I really enjoy these series that dig into the plot, revealing all sorts of mysteries, all the while creating even bigger questions for which the audiences long to find the answers.
In episode four of Kyoukai no Kanata, we learn that Akihito isn’t weak due to his half-blood heritage; instead, he’s remarkably powerful and unable to control his immense strength in times of distress. He isn’t at all what Mirai thinks he is, and perhaps not what the viewers think either.
It’s interesting how in times of trouble, our own inner selves come out as well. I won’t say that our “true selves” bubble to the surface, because we’re more than our innermost emotions, but sides of our personality that we might carefully try to hide often pop up when we’re confronted with events that are dangerous, painful, or stressful.
And it’s in those moments that maybe we begin to understand that we don’t know each other, sometimes, as well as we think we do.
It’s funny that as we develop relationships with people, we sometimes get this sense of ownership over that person. Our unique relationship perhaps creates in us the idea that we know these people – at least a side of them – that others don’t. And without even knowing it, our minds have shaped a friend that doesn’t exist, as we deem ourselves experts in what that person’s likes and dislikes are, even if we do so without pride. For instance, we might assume how our friend will react to an offhand comment, based on how well we know him or her.
But unless we’re the most intimate of friends (and possibly not even then), we don’t know know the innermost feelings – and demons – that people carry with them. And we all have sins that haunt us and thoughts, feelings, and actions that cause us shame or distress. But most of us are considerably good at hiding these scary and embarrassing parts of ourselves and be confident of the response we’d get if we ask the question that Mirai and Akihito asked back and forth: “Do you think I look like a normal person?”
Most of us look normal, but inside, we’re broken to some extent. God says we’re broken beyond all hope, except for that which comes through Christ.

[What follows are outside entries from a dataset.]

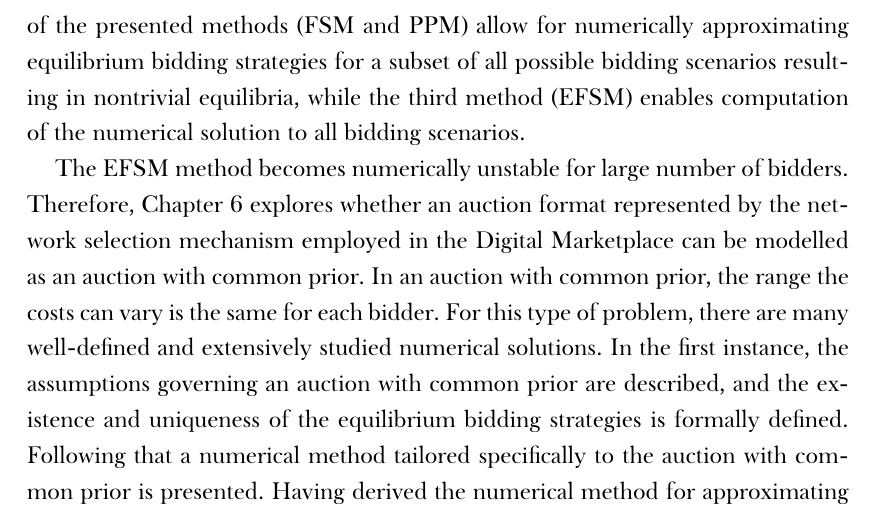
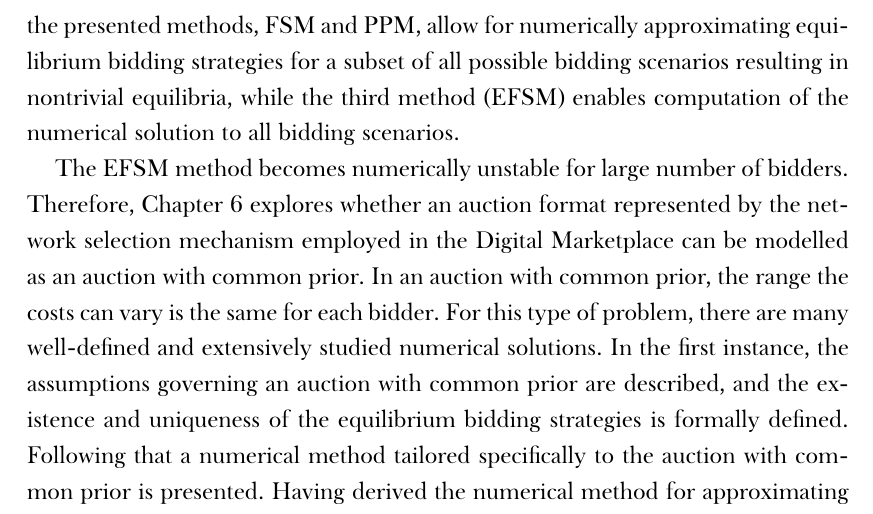
Before and after one commit to kubkon/Thesis, a LaTeX thesis (Thesis.tex, which reads Introduction/Introduction.tex): part of page 14 of 146, cut so that both start at the same text. Compiled offline with XeLaTeX; a missing font is replaced by an installed copy or a similar font.

Commit message:
Minor clean-up.

```diff
--- a/Introduction/Introduction.tex
+++ b/Introduction/Introduction.tex
@@ -44,7 +44,7 @@ Chapter~\ref{cha:dmp} introduces the concept of Digital Marketplace and its fund
 
 In Chapter~\ref{cha:direct}, the network selection mechanism employed by the Digital Marketplace is cast into the framework of game theory. The mechanism is then directly analysed in three special cases: 1) when only reputation ratings of the network operators decide on the winning network operator, 2) when only the monetary bids of the network operators matter in the selection of the winner, and finally, 3) when all network operators are characterised by the same reputation rating. In essence, those special cases correspond to the extremes of the studied bidding problem, and in all those cases, the equilibrium bidding strategies are derived. The chapter then concludes with the analysis of the mechanism in a restricted case with only two network operators, for which the equilibrium bidding strategies are derived. They are shown, however, to be suboptimal as they allow the network operators to submit a negative monetary bid.
 
-In Chapter~\ref{cha:indirect}, the studied problem is transformed into a problem that has already been researched by the economic community, and hence, there exist results that are applicable to the problem at hand. The chapter then proceeds to characterising the equilibrium bidding strategies (their existence and uniqueness) in the generic case; that is, with an arbitrary number of network operators and arbitrary distributions of costs. The equilibrium bidding strategies are then explicitly derived in the restricted case; that is, with the number of network operators restricted to two and costs uniformly distributed. Finally, the chapter concludes with the presentation of three numerical methods: forward shooting method (FSM), polynomial projection method (PPM), and extended FSM (EFSM). The methods can be used to numerically approximate the equilibrium bidding strategies in the case of more than two network operators characterised by uniform distributions of costs. The first two of the presented methods (FSM and PPM) allow for numerically approximating equilibrium bidding strategies for a subset of all possible bidding scenarios resulting in nontrivial equilibria, while the third method (EFSM) enables computation of the numerical solution to all bidding scenarios.
+In Chapter~\ref{cha:indirect}, the studied problem is transformed into a problem that has already been researched by the economic community, and hence, there exist results that are applicable to the problem at hand. The chapter then proceeds to characterising the equilibrium bidding strategies (their existence and uniqueness) in the generic case; that is, with an arbitrary number of network operators and arbitrary distributions of costs. The equilibrium bidding strategies are then explicitly derived in the restricted case; that is, with the number of network operators restricted to two and costs uniformly distributed. Finally, the chapter concludes with the presentation of three numerical methods: forward shooting method (FSM), polynomial projection method (PPM), and extended FSM (EFSM). The methods can be used to numerically approximate the equilibrium bidding strategies in the case of more than two network operators characterised by uniform distributions of costs. The first two of the presented methods, FSM and PPM, allow for numerically approximating equilibrium bidding strategies for a subset of all possible bidding scenarios resulting in nontrivial equilibria, while the third method (EFSM) enables computation of the numerical solution to all bidding scenarios.
 
 The EFSM method becomes numerically unstable for large number of bidders. Therefore, Chapter~\ref{cha:approximation} explores whether an auction format represented by the network selection mechanism employed in the Digital Marketplace can be modelled as an auction with common prior. In an auction with common prior, the range the costs can vary is the same for each bidder. For this type of problem, there are many well-defined and extensively studied numerical solutions. In the first instance, the assumptions governing an auction with common prior are described, and the existence and uniqueness of the equilibrium bidding strategies is formally defined. Following that a numerical method tailored specifically to the auction with common prior is presented. Having derived the numerical method for approximating the equilibrium in the auction with common prior, the methodology for casting the original problem into the auction with common prior is discussed. Finally, the methodology for quantifying the accuracy of the approximation is presented, and the chapter concludes with the presentation of approximation results for four bidding scenarios with two, three, four and five bidders respectively.
 
```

I think that with our friends, we can take this episode of Beyond the Boundary, one that examines our outer self and our deeper one, and use it to understand the type of friend we should be. We need to be more loving than to simply assume; we need to never close our ears and hearts, and understand that people are often much more complex than we give them credit for. And by being open to a person’s “full self,” rather than just the self we usually get to see, we’ll offer something everyone needs more of – love.